• _Exercise brief_:
Copy out every line of the data that has the word "elsewhere" somewhere in it.

Entries shown below:

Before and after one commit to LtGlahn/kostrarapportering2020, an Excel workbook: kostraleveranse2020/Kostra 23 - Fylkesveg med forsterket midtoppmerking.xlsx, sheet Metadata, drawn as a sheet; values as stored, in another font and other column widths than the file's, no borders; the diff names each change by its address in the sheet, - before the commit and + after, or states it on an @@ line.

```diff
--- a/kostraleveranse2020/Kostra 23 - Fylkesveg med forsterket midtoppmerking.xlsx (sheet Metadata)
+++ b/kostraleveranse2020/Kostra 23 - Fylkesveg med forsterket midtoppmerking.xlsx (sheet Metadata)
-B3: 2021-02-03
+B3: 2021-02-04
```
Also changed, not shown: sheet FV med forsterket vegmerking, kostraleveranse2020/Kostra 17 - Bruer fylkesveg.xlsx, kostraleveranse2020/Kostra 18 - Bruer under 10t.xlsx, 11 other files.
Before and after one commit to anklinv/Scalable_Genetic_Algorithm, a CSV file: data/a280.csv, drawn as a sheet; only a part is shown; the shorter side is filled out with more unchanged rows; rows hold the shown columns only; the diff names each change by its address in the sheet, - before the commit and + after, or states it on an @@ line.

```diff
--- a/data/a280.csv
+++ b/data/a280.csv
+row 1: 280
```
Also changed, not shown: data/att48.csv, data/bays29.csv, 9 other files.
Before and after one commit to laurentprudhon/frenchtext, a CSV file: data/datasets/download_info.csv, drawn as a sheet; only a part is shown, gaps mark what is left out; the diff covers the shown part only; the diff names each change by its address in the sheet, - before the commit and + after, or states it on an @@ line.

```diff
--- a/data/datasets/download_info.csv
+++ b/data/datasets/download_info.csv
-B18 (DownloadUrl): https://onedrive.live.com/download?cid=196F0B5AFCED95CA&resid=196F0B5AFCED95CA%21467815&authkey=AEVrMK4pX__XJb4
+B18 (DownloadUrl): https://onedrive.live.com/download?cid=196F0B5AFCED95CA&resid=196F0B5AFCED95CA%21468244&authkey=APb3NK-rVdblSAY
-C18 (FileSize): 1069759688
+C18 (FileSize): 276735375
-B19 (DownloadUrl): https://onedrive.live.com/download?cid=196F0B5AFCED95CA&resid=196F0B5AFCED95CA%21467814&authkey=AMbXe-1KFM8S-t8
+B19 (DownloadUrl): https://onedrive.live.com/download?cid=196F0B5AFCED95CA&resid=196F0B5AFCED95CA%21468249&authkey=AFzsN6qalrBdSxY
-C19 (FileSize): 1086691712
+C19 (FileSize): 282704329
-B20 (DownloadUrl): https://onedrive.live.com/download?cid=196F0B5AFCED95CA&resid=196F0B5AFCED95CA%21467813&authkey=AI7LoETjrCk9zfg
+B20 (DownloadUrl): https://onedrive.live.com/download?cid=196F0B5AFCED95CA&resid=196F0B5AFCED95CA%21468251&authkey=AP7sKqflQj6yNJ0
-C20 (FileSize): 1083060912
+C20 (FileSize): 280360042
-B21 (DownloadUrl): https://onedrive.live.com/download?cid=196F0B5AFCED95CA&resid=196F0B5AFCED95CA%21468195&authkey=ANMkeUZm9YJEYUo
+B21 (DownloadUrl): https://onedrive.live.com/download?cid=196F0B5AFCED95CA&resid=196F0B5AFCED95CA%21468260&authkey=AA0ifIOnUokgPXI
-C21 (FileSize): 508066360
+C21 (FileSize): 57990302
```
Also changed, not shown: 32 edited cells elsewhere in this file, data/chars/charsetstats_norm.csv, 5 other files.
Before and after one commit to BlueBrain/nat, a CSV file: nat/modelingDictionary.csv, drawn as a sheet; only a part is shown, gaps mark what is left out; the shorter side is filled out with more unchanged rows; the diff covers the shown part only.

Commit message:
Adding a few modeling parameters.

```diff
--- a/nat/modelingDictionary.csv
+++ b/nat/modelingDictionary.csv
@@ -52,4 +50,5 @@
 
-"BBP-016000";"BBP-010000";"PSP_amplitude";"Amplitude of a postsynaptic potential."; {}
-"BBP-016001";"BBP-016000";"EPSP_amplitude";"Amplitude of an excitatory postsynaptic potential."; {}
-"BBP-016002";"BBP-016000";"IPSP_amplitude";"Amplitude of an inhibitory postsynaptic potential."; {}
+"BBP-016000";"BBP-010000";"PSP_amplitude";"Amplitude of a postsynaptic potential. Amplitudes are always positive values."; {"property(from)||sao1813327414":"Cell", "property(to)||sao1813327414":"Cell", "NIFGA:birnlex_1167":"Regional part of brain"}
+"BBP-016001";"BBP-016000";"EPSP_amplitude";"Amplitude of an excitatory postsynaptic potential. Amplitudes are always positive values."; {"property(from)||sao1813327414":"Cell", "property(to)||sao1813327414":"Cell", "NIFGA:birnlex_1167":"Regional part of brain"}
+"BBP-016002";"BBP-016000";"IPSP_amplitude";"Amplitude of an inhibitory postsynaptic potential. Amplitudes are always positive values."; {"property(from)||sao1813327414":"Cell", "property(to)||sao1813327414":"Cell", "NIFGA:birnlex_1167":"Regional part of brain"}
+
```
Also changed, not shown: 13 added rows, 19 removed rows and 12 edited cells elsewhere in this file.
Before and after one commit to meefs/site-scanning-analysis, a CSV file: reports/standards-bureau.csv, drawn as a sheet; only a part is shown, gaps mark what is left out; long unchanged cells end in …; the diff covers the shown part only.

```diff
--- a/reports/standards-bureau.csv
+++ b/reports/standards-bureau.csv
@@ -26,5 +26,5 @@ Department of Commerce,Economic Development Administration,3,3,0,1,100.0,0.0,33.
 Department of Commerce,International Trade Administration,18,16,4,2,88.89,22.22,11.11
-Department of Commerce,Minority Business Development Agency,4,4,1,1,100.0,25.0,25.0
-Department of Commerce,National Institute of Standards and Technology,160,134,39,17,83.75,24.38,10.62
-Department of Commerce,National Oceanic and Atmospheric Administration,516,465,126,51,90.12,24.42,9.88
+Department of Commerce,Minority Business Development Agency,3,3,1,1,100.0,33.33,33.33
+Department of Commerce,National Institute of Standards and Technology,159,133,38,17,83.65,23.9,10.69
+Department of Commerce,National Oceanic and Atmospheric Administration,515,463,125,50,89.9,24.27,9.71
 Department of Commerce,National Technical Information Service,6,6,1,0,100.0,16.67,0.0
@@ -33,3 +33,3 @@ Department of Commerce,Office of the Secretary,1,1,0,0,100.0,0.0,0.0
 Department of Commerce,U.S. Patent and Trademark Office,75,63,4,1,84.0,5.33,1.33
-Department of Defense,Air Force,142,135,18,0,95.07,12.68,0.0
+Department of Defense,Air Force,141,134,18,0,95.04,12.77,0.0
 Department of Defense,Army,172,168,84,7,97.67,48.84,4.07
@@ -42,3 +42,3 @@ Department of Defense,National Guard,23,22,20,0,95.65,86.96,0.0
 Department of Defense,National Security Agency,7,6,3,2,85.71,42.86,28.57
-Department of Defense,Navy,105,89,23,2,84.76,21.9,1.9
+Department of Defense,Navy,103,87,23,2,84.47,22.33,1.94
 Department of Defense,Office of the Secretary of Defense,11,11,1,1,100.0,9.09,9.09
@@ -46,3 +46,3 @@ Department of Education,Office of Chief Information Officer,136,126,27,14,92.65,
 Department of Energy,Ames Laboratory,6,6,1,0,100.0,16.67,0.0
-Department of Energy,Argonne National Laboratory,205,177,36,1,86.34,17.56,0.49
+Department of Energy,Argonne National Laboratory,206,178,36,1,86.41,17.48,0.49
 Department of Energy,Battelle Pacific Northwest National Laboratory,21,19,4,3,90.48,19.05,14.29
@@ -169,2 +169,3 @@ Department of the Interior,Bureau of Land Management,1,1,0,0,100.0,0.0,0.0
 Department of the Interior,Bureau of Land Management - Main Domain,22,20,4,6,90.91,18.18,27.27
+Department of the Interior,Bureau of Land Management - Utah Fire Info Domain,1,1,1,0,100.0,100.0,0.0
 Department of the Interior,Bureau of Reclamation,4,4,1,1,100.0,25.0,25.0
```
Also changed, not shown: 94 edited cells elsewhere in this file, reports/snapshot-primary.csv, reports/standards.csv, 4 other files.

End of Entries shown.

• _Result of this exercise_:
Also changed, not shown: 32 edited cells elsewhere in this file, data/chars/charsetstats_norm.csv, 5 other files.
Also changed, not shown: 13 added rows, 19 removed rows and 12 edited cells elsewhere in this file.
Also changed, not shown: 94 edited cells elsewhere in this file, reports/snapshot-primary.csv, reports/standards.csv, 4 other files.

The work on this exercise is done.